Head Quarters West Point July 29th 1779
In mine of the 24th I had the honor to inform Congress that a considerable embarkation of the enemy had taken place on the 21st— This intelligence I received through Major Lee, a channel in most cases, good; but from all my subsequent inquiries I have reason to believe he was mistaken in this instance. The movement among their Shipping going down the river to New York, and some stir among the troops at the same time which still continues probably occasioned the mistake.1
I am informed that there are large Magazines of powder in the States of Massachusetts and Connecticut belonging to those States. The Continental Magazines are nearly empty, scarcely equal to the ordinary demands of the service; but there are operations, which may hereafter become practicable; and adviseable, that we should not be able to undertake for want of ammunition, unless we can derive a supply elsewhere. I mention this to Congress that if a loan could be obtained from any of the States and it is thought eligible to have one, measures may be taken accordingly.2 I have the honor to be With perfect respect & esteem Your Excellency’s Most Obet, servant
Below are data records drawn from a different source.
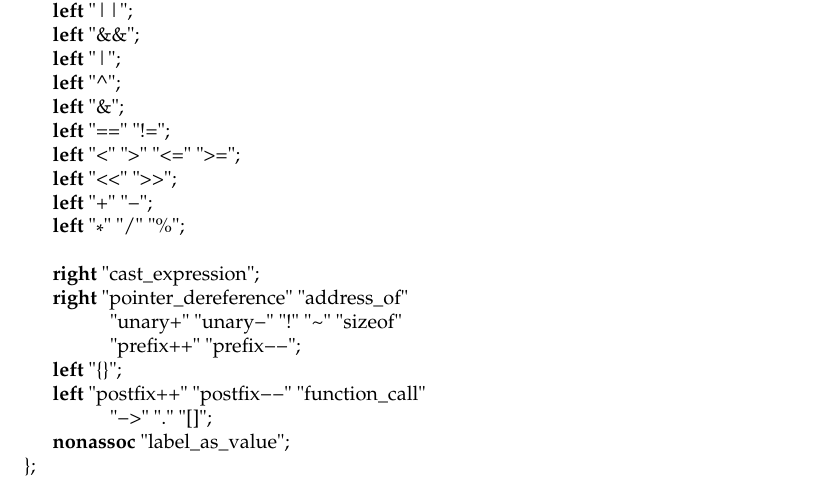
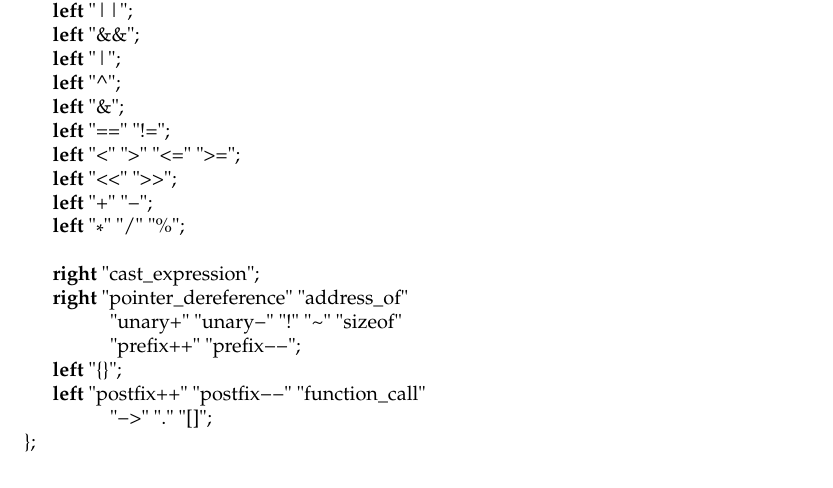
Before and after one commit to afborchert/astl, a LaTeX thesis (refman/main.tex, which reads refman/operators.tex): part of page 44 of 56, cut so that both start at the same text. Compiled offline with pdfLaTeX; a missing font is replaced by an installed copy or a similar font.

Commit message:
support of gcc extension removed from example

```diff
--- a/refman/operators.tex
+++ b/refman/operators.tex
@@ -88,7 +88,6 @@ operators {
    left "{}";
    left "postfix++" "postfix--" "function_call"
 	 "->" "." "[]";
-   nonassoc "label_as_value";
 };
 \end{lstlisting}
 
```
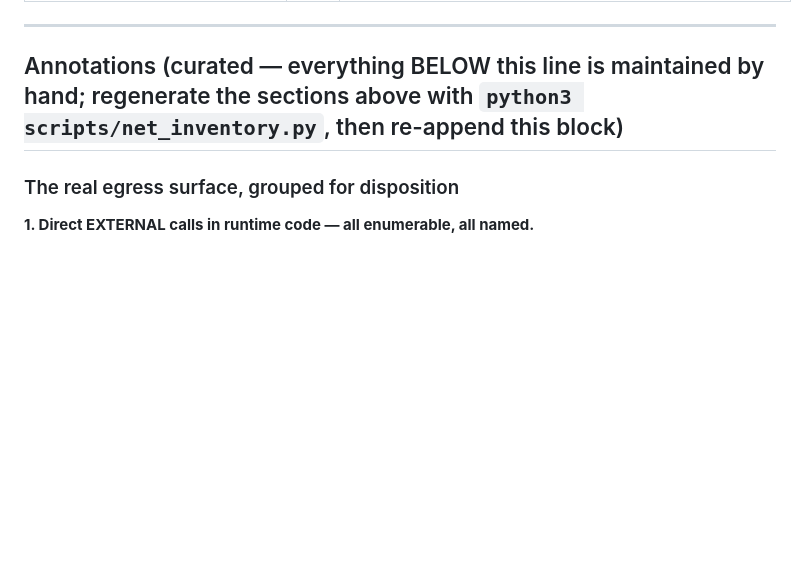
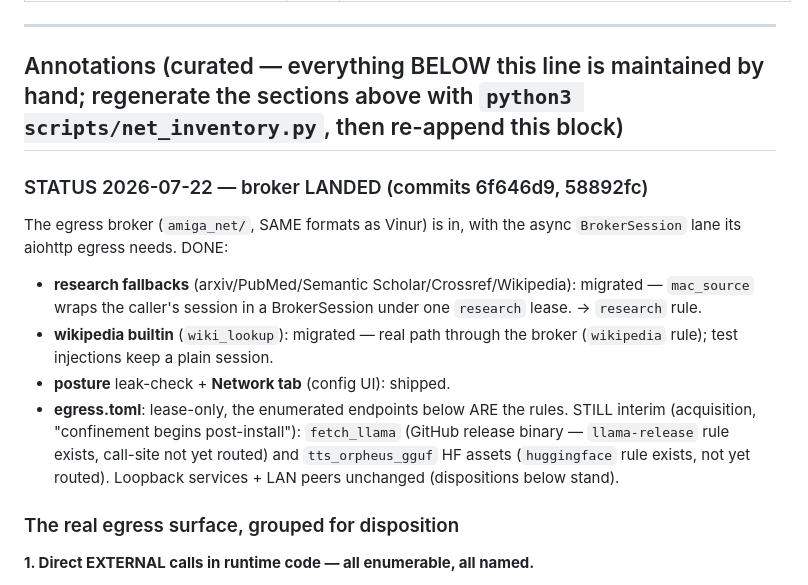
Before and after one commit to dantroline-sys/vinkona, a Markdown page: docs/net-inventory.md, the part around the change. Rendered like a GitHub page; blank space fills up the shorter version.

Commit message:
docs: net-inventory — record broker landed + migrated rows (6f646d9, 58892fc)
Co-Authored-By: Claude Fable 5 <noreply@anthropic.com>

```diff
--- a/docs/net-inventory.md
+++ b/docs/net-inventory.md
@@ -420,6 +420,22 @@ confinement begins post-install.
 
 ## Annotations (curated — everything BELOW this line is maintained by hand; regenerate the sections above with `python3 scripts/net_inventory.py`, then re-append this block)
 
+### STATUS 2026-07-22 — broker LANDED (commits 6f646d9, 58892fc)
+
+The egress broker (`amiga_net/`, SAME formats as Vinur) is in, with the
+async `BrokerSession` lane its aiohttp egress needs.  DONE:
+- **research fallbacks** (arxiv/PubMed/Semantic Scholar/Crossref/Wikipedia):
+  migrated — `mac_source` wraps the caller's session in a BrokerSession under
+  one `research` lease.  → `research` rule.
+- **wikipedia builtin** (`wiki_lookup`): migrated — real path through the
+  broker (`wikipedia` rule); test injections keep a plain session.
+- **posture** leak-check + **Network tab** (config UI): shipped.
+- **egress.toml**: lease-only, the enumerated endpoints below ARE the rules.
+STILL interim (acquisition, "confinement begins post-install"): `fetch_llama`
+(GitHub release binary — `llama-release` rule exists, call-site not yet
+routed) and `tts_orpheus_gguf` HF assets (`huggingface` rule exists, not yet
+routed).  Loopback services + LAN peers unchanged (dispositions below stand).
+
 ### The real egress surface, grouped for disposition
 
 **1. Direct EXTERNAL calls in runtime code — all enumerable, all named.**
```
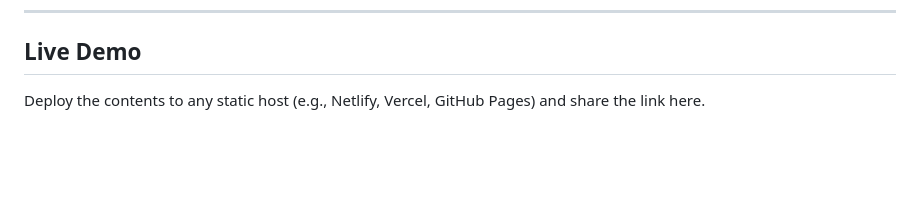
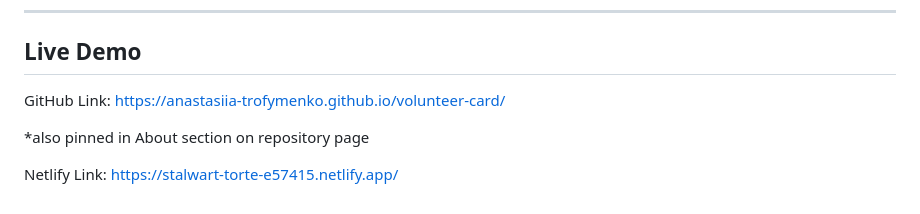
Before and after one commit to anastasiia-trofymenko/volunteer-card, a Markdown page: README.md, the part around the change. Rendered like a GitHub page; blank space fills up the shorter version.

Commit message:
readme file added

```diff
--- a/README.md
+++ b/README.md
@@ -59,4 +59,8 @@ This project is a practical assignment for Sobbatical Impact Travel, where the g
 
 ## Live Demo
 
-Deploy the contents to any static host (e.g., Netlify, Vercel, GitHub Pages) and share the link here.
+GitHub Link: https://anastasiia-trofymenko.github.io/volunteer-card/
+
+\*also pinned in About section on repository page
+
+Netlify Link: https://stalwart-torte-e57415.netlify.app/
```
P.s. The Act of the 28th of June directing the commanding Officers of Regiments to give notice to their executive authorities of their respective States of the regimental vacancies that happen transmitted in your Excellency’s letter of the 30th—refers to a resolution of the 8th of March last. I do not recollect either to have received or to have seen the Resolution—and therefore take the liberty to request a copy of it.3
LS, in Richard Kidder Meade’s writing, DNA:PCC, item 152; Df, DLC:GW; copy, DNA:PCC, item 169; Varick transcript, DLC:GW. GW signed the cover of the LS. Congress read this letter on 3 Aug. and referred it to the Board of War (JCC, description begins Worthington Chauncey Ford et al., eds. Journals of the Continental Congress, 1774-1789. 34 vols. Washington, D.C., 1904–37. description ends 14:916).
3. See Jay to GW, 30 June, and n.4 to that document, and 6 Aug. (DLC:GW). The resolution that Congress passed on 8 March established procedures for issuing military commissions in response to “some instances of forgeries of Commissions” (JCC, description begins Worthington Chauncey Ford et al., eds. Journals of the Continental Congress, 1774-1789. 34 vols. Washington, D.C., 1904–37. description ends 13:289–91).